▸ What is required:
Whenever a line below includes the word "bookmarkMap", copy that line.

Data for processing START

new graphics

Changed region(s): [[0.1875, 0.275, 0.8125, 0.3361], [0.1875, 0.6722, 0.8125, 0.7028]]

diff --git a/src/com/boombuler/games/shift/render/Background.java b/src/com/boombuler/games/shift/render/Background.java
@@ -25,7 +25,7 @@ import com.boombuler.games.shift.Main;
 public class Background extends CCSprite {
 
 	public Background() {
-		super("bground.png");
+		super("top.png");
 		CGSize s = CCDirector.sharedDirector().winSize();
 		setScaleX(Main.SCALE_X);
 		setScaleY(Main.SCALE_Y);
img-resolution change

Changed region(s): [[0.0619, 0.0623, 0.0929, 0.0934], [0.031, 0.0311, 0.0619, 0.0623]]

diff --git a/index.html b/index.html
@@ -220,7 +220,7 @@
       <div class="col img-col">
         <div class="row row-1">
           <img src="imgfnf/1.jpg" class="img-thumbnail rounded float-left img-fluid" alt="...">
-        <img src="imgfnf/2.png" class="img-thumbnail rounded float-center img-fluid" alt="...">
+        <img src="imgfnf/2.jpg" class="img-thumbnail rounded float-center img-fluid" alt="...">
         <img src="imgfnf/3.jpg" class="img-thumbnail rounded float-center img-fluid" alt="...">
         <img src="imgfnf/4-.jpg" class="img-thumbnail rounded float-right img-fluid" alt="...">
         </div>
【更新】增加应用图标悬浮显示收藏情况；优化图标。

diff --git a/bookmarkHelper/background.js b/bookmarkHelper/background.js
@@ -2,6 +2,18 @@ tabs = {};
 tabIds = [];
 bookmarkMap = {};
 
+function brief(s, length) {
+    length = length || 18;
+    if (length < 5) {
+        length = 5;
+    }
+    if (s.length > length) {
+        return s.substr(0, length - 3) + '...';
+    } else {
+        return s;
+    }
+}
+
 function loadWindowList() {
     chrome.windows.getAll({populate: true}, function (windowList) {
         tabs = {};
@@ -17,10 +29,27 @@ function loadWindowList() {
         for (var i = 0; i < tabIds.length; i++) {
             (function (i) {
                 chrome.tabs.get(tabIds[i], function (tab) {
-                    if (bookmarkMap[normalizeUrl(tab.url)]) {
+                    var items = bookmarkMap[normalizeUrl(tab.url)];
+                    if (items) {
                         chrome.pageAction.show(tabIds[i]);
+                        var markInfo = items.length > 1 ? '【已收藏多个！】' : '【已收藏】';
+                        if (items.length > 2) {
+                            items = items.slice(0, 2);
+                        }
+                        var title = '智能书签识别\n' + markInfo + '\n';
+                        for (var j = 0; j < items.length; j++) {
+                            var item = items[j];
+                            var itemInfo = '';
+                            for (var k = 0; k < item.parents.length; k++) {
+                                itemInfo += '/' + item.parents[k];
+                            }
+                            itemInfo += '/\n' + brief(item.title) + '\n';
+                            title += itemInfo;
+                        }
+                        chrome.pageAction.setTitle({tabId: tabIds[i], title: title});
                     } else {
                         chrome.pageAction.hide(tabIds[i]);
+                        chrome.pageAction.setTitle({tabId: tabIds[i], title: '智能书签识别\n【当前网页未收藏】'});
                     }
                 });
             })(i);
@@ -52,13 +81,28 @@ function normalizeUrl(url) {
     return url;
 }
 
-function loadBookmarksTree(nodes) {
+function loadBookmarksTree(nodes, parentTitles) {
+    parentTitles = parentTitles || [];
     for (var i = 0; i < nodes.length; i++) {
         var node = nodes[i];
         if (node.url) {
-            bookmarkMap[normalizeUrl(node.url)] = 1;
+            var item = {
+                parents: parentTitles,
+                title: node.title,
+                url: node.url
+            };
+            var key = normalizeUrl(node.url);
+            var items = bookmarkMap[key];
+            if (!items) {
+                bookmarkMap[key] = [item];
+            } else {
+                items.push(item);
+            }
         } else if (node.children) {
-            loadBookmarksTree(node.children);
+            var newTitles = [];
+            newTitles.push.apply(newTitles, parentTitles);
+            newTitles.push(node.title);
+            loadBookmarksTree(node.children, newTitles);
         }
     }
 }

Data for processing END

▸ The answer:
 bookmarkMap = {};
-                    if (bookmarkMap[normalizeUrl(tab.url)]) {
+                    var items = bookmarkMap[normalizeUrl(tab.url)];
-            bookmarkMap[normalizeUrl(node.url)] = 1;
+            var items = bookmarkMap[key];
+                bookmarkMap[key] = [item];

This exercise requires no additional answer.